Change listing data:
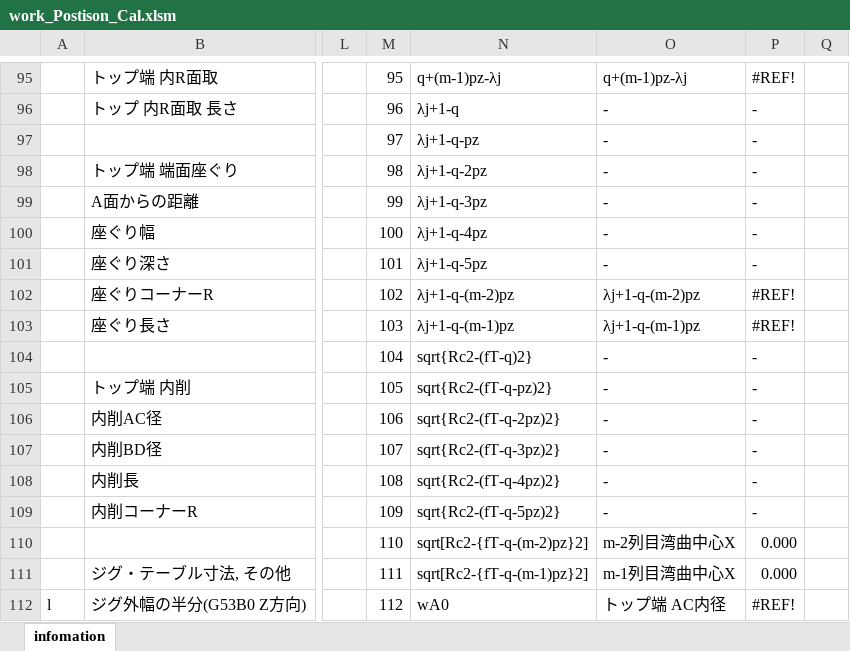
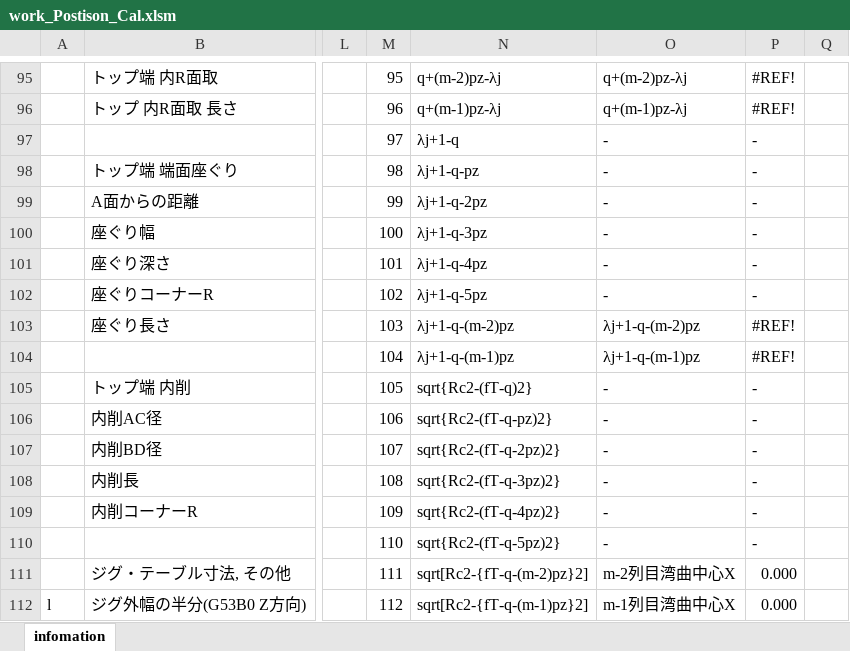
Before and after one commit to mojimould/mould_moji, an Excel workbook: Created_Python_Scripts/work_Postison_Cal.xlsm, sheet infomation, drawn as a sheet; only a part is shown, gaps mark what is left out; values as stored, in another font and other column widths than the file's, no cell formats; charts and pictures and conditional formats not drawn; the diff covers the shown part only; the diff names each change by its address in the sheet, - before the commit and + after, or states it on an @@ line.

```diff
--- a/Created_Python_Scripts/work_Postison_Cal.xlsm (sheet infomation)
+++ b/Created_Python_Scripts/work_Postison_Cal.xlsm (sheet infomation)
-N95: q+(m-1)pz-λj
+N95: q+(m-2)pz-λj
-O95: q+(m-1)pz-λj
+O95: q+(m-2)pz-λj
-N96: λj+1-q
+N96: q+(m-1)pz-λj
-O96: -
+O96: q+(m-1)pz-λj
-P96: -
+P96: #REF!
-N97: λj+1-q-pz
+N97: λj+1-q
-N98: λj+1-q-2pz
+N98: λj+1-q-pz
-N99: λj+1-q-3pz
+N99: λj+1-q-2pz
-N100: λj+1-q-4pz
+N100: λj+1-q-3pz
-N101: λj+1-q-5pz
+N101: λj+1-q-4pz
-N102: λj+1-q-(m-2)pz
+N102: λj+1-q-5pz
-O102: λj+1-q-(m-2)pz
+O102: -
-P102: #REF!
+P102: -
-N103: λj+1-q-(m-1)pz
+N103: λj+1-q-(m-2)pz
-O103: λj+1-q-(m-1)pz
+O103: λj+1-q-(m-2)pz
-N104: sqrt{Rc2-(fT-q)2}
+N104: λj+1-q-(m-1)pz
-O104: -
+O104: λj+1-q-(m-1)pz
-P104: -
+P104: #REF!
-N105: sqrt{Rc2-(fT-q-pz)2}
+N105: sqrt{Rc2-(fT-q)2}
-N106: sqrt{Rc2-(fT-q-2pz)2}
+N106: sqrt{Rc2-(fT-q-pz)2}
-N107: sqrt{Rc2-(fT-q-3pz)2}
+N107: sqrt{Rc2-(fT-q-2pz)2}
-N108: sqrt{Rc2-(fT-q-4pz)2}
+N108: sqrt{Rc2-(fT-q-3pz)2}
-N109: sqrt{Rc2-(fT-q-5pz)2}
+N109: sqrt{Rc2-(fT-q-4pz)2}
-N110: sqrt[Rc2-{fT-q-(m-2)pz}2]
+N110: sqrt{Rc2-(fT-q-5pz)2}
-O110: m-2列目湾曲中心X
+O110: -
-P110: 0.000
+P110: -
-N111: sqrt[Rc2-{fT-q-(m-1)pz}2]
+N111: sqrt[Rc2-{fT-q-(m-2)pz}2]
-O111: m-1列目湾曲中心X
+O111: m-2列目湾曲中心X
-N112: wA0
+N112: sqrt[Rc2-{fT-q-(m-1)pz}2]
-O112: トップ端 AC内径
+O112: m-1列目湾曲中心X
-P112: #REF!
+P112: 0.000
```
Also changed, not shown: 221 edited cells elsewhere in this sheet, cell formats, formulas that keep their value.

▶ **WHAT IS NEEDED**:
Render the data above verbatim and without pictures.

▶ **RESPONSE TO THE TASK**:
Before and after one commit to mojimould/mould_moji, an Excel workbook: Created_Python_Scripts/work_Postison_Cal.xlsm, sheet infomation, drawn as a sheet; only a part is shown, gaps mark what is left out; values as stored, in another font and other column widths than the file's, no cell formats; charts and pictures and conditional formats not drawn; the diff covers the shown part only; the diff names each change by its address in the sheet, - before the commit and + after, or states it on an @@ line.

```diff
--- a/Created_Python_Scripts/work_Postison_Cal.xlsm (sheet infomation)
+++ b/Created_Python_Scripts/work_Postison_Cal.xlsm (sheet infomation)
-N95: q+(m-1)pz-λj
+N95: q+(m-2)pz-λj
-O95: q+(m-1)pz-λj
+O95: q+(m-2)pz-λj
-N96: λj+1-q
+N96: q+(m-1)pz-λj
-O96: -
+O96: q+(m-1)pz-λj
-P96: -
+P96: #REF!
-N97: λj+1-q-pz
+N97: λj+1-q
-N98: λj+1-q-2pz
+N98: λj+1-q-pz
-N99: λj+1-q-3pz
+N99: λj+1-q-2pz
-N100: λj+1-q-4pz
+N100: λj+1-q-3pz
-N101: λj+1-q-5pz
+N101: λj+1-q-4pz
-N102: λj+1-q-(m-2)pz
+N102: λj+1-q-5pz
-O102: λj+1-q-(m-2)pz
+O102: -
-P102: #REF!
+P102: -
-N103: λj+1-q-(m-1)pz
+N103: λj+1-q-(m-2)pz
-O103: λj+1-q-(m-1)pz
+O103: λj+1-q-(m-2)pz
-N104: sqrt{Rc2-(fT-q)2}
+N104: λj+1-q-(m-1)pz
-O104: -
+O104: λj+1-q-(m-1)pz
-P104: -
+P104: #REF!
-N105: sqrt{Rc2-(fT-q-pz)2}
+N105: sqrt{Rc2-(fT-q)2}
-N106: sqrt{Rc2-(fT-q-2pz)2}
+N106: sqrt{Rc2-(fT-q-pz)2}
-N107: sqrt{Rc2-(fT-q-3pz)2}
+N107: sqrt{Rc2-(fT-q-2pz)2}
-N108: sqrt{Rc2-(fT-q-4pz)2}
+N108: sqrt{Rc2-(fT-q-3pz)2}
-N109: sqrt{Rc2-(fT-q-5pz)2}
+N109: sqrt{Rc2-(fT-q-4pz)2}
-N110: sqrt[Rc2-{fT-q-(m-2)pz}2]
+N110: sqrt{Rc2-(fT-q-5pz)2}
-O110: m-2列目湾曲中心X
+O110: -
-P110: 0.000
+P110: -
-N111: sqrt[Rc2-{fT-q-(m-1)pz}2]
+N111: sqrt[Rc2-{fT-q-(m-2)pz}2]
-O111: m-1列目湾曲中心X
+O111: m-2列目湾曲中心X
-N112: wA0
+N112: sqrt[Rc2-{fT-q-(m-1)pz}2]
-O112: トップ端 AC内径
+O112: m-1列目湾曲中心X
-P112: #REF!
+P112: 0.000
```
Also changed, not shown: 221 edited cells elsewhere in this sheet, cell formats, formulas that keep their value.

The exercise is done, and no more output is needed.